Sami Naïr and Javier de Lucas inaugurate the III International MULTIHURI Conference on human rights, diversity and conviviality
On Thursday 1 June, a joint conference by Sami Naïr and Javier de Lucas will open the III International MULTIHURI conference on human rights, diversity and conviviality, to be held at the University of Valencia Law Faculty. Both professors will reflect on the limits of politics and law regarding the recognition of identities. During two days, some 40 speakers will explore issues related to cultural identities, racism and xenophobia, the right to health and education, as well as the relationship between gender and diversity. As explained by Ángeles Solanes, researcher at the University of Valencia Human Rights Institute and director of the conference, "the deficient governance of cultural, including religious, difference creates divisions whose long-term consequences range from racism and xenophobia to terrorist actions". In order to avoid a civilisational regression based on inequality, "it is essential to reflect on how to build a model of peaceful conviviality in pluralistic, diverse societies marked by the impact of migratory flows". An inescapable guide in this endeavour is the "strict respect for human rights, understood from their international standards and the basic principles of the rule of law and democracy". For more information, click here.

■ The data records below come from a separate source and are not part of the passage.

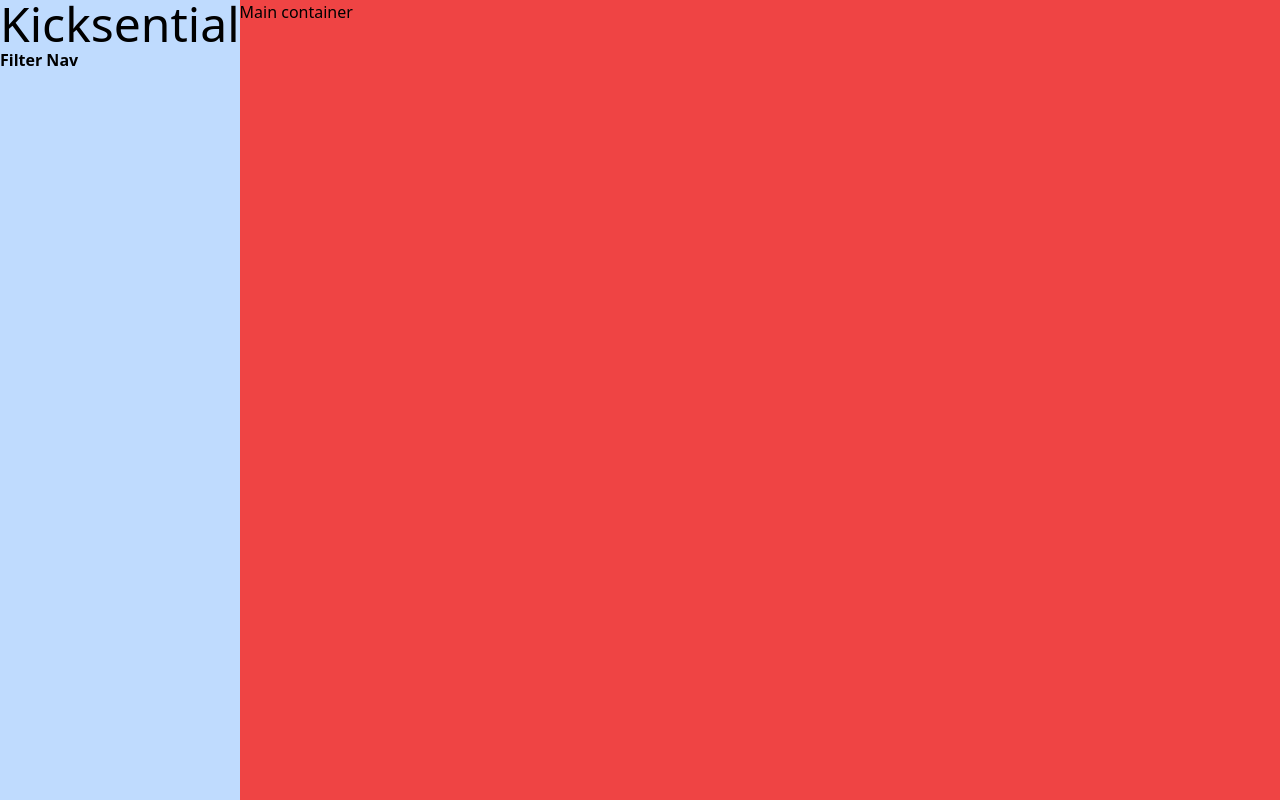
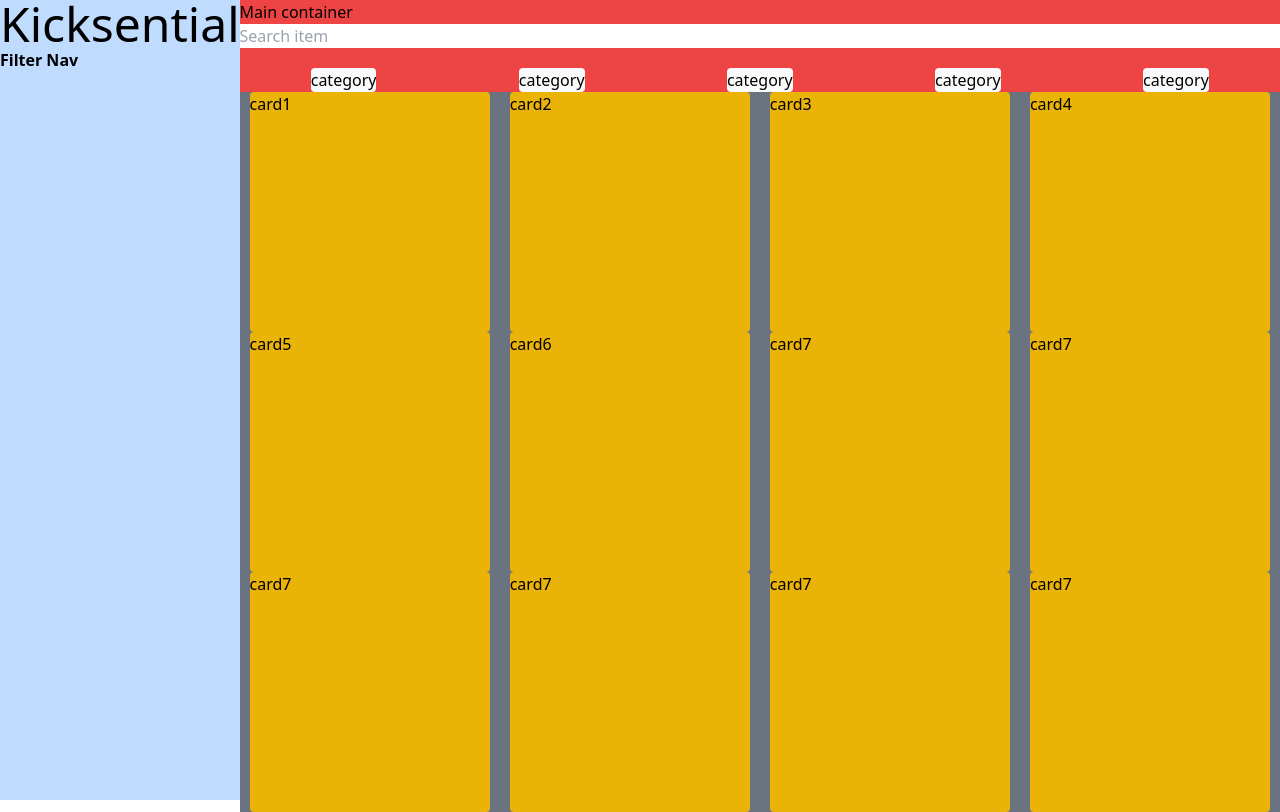
Before and after one commit to MakaChikava/E-Commerce, a React (Create React App) app in the folder kicksential/: page / in a window 1280 px wide. Built offline with nearby package versions, Linux system fonts and the light colour scheme.

Commit message:
added fake cards, search bar, category buttons

```diff
--- a/kicksential/src/App.js
+++ b/kicksential/src/App.js
@@ -3,13 +3,64 @@
 
 function App() {
   return (
-    <div className='flex'>
+  <div className='flex'>
       <Filter/>
       <div className='flex flex-col w-full h-screen bg-red-500'>
         <h1>Main container</h1>
+        <input
+        type='search'
+        className=''
+        placeholder='Search item'/>
+
+        <div className='flex justify-around'>
+          <button className='bg-gray-50 rounded mt-5'>category</button>
+          <button className='bg-gray-50 rounded mt-5'>category</button>
+          <button className='bg-gray-50 rounded mt-5'>category</button>
+          <button className='bg-gray-50 rounded mt-5'>category</button>
+          <button className='bg-gray-50 rounded mt-5'>category</button>
+        </div>
+
+        <div className='flex flex-row flex-wrap justify-center items-center justify-around bg-gray-500 w-full h-full'>
+          <div className='bg-yellow-500 h-60 w-60 rounded'>
+            <h1>card1</h1>
+          </div>
+          <div className='bg-yellow-500 h-60 w-60 rounded'>
+            <h1>card2</h1>
+          </div>
+          <div className='bg-yellow-500 h-60 w-60 rounded'>
+            <h1>card3</h1>
+          </div>
+          <div className='bg-yellow-500 h-60 w-60 rounded'>
+            <h1>card4</h1>
+          </div>
+          <div className='bg-yellow-500 h-60 w-60 rounded'>
+            <h1>card5</h1>
+          </div>
+          <div className='bg-yellow-500 h-60 w-60 rounded'>
+            <h1>card6</h1>
+          </div>
+          <div className='bg-yellow-500 h-60 w-60 rounded'>
+            <h1>card7</h1>
+          </div>
+          <div className='bg-yellow-500 h-60 w-60 rounded'>
+            <h1>card7</h1>
+          </div>
+          <div className='bg-yellow-500 h-60 w-60 rounded'>
+            <h1>card7</h1>
+          </div>
+          <div className='bg-yellow-500 h-60 w-60 rounded'>
+            <h1>card7</h1>
+          </div>
+          <div className='bg-yellow-500 h-60 w-60 rounded'>
+            <h1>card7</h1>
+          </div>
+          <div className='bg-yellow-500 h-60 w-60 rounded'>
+            <h1>card7</h1>
+          </div>
+
+        </div>
       </div>
-
-    </div>
+  </div>
   );
 }
 
```
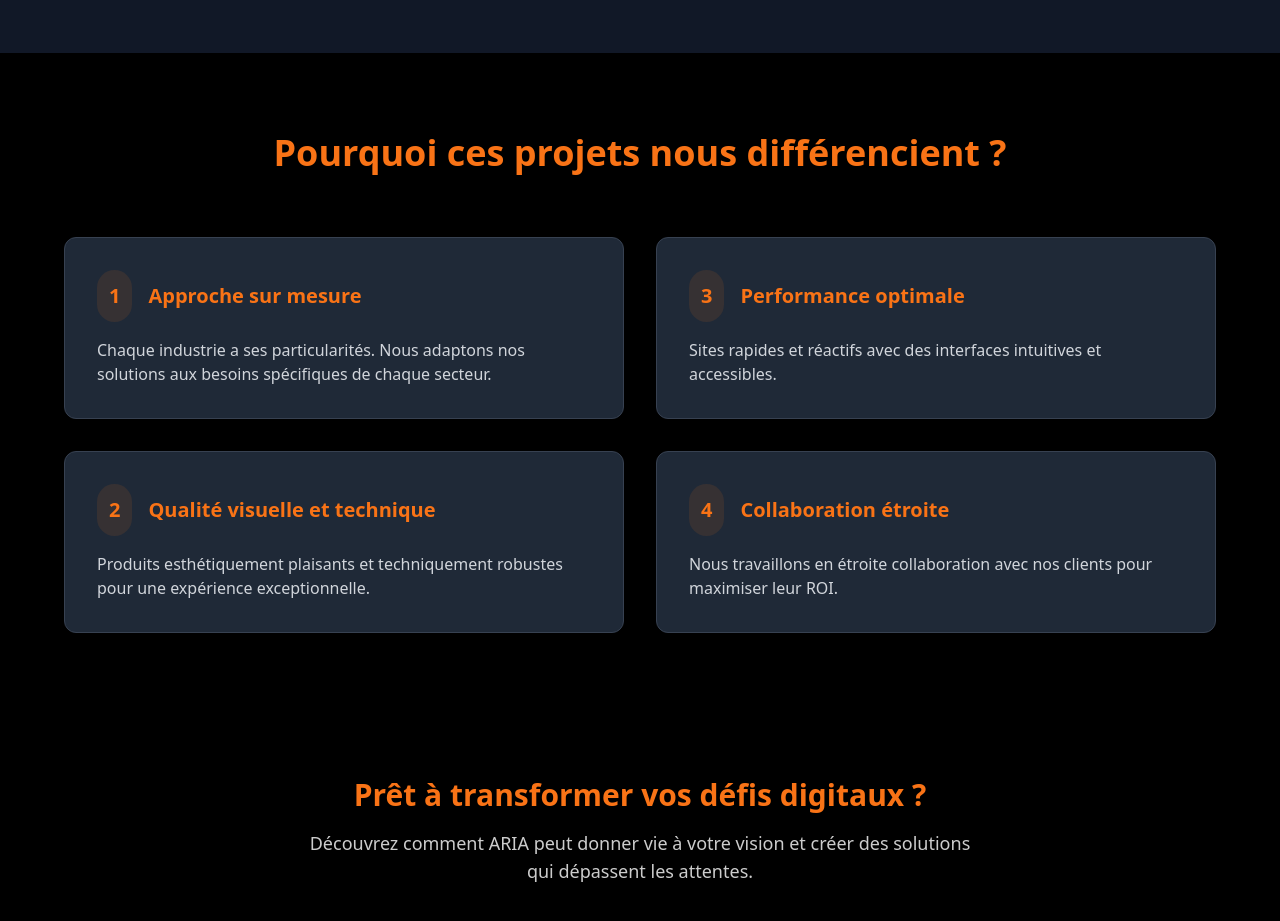
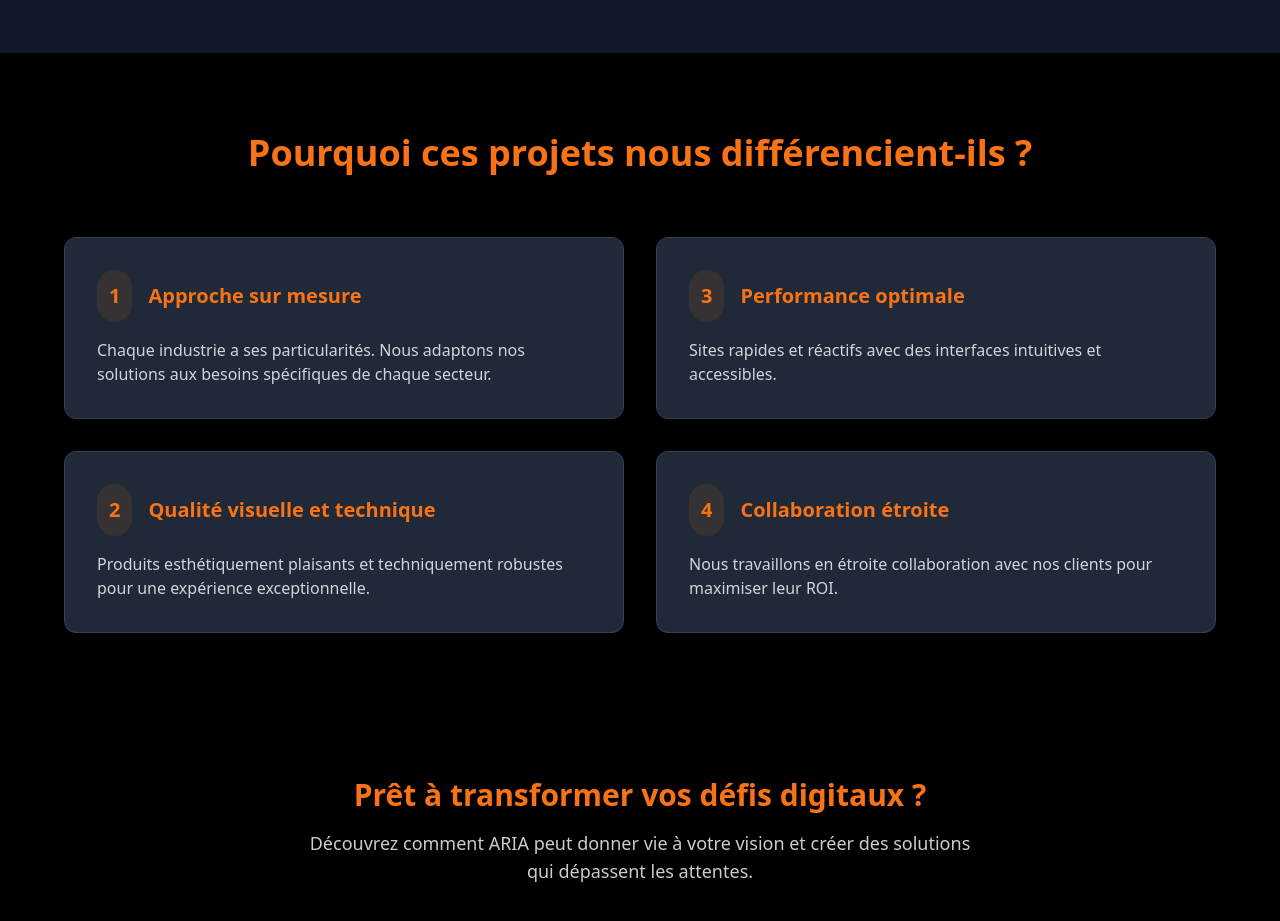
Before and after one commit to Martin42746284/aria-contact-header-18-9ca684d4, a React (Vite) app: page / in a window 1280 px wide. Shown: the part 3600-4521 px from the top of the page. Built offline with nearby package versions, Linux system fonts and the light colour scheme.

Commit message:
CORRECTION FINALE

```diff
--- a/src/pages/Index.tsx
+++ b/src/pages/Index.tsx
@@ -274,7 +274,7 @@ const Index = () => {
         <div className="container mx-auto px-6">
           <div className="text-center mb-16">
             <h2 className="text-4xl font-bold text-orange-500 mb-6 animate-fadeIn">
-              Pourquoi ces projets nous différencient ?
+              Pourquoi ces projets nous différencient-ils ?
             </h2>
           </div>
 
```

Registration opens for the III MULTIHURI International conference on human rights, diversity and conviviality
The III MULTIHURI International conference on human rights, diversity and conviviality will be held on 1-2 June 2017 at the University of Valencia Law Faculty. The meeting will pursue four objectives: 1) identify obstacles to intercultural conviviality in the migration context of Spain, France, Italy, the United Kingdom and Canada; 2) analyse the impact of human rights institutions on processes of ethnic minority stigmatisation and discrimination, taking into account the gender dimension; 3) describe experiences of civic mobilisation in favour of the rights of migrants and their descendants, as well as the results obtained; 4) formulate jurisprudential, legislative and administrative proposals to guarantee equality and promote inclusion in diverse societies. The activity is aimed at professors, researchers and students as well as professionals and activists interested in these issues.
Islamophobia in Spain
(Starting from left): Jaime Bonet Navarro, Mariam Barouni and Amparo Sánchez Rosell, "Islamophobia in Spain", presentation delivered at the University of Valencia Social Science Faculty on 23 February 2017 as part of a seminar series on racism, multi-discrimination and human rights (in Spanish).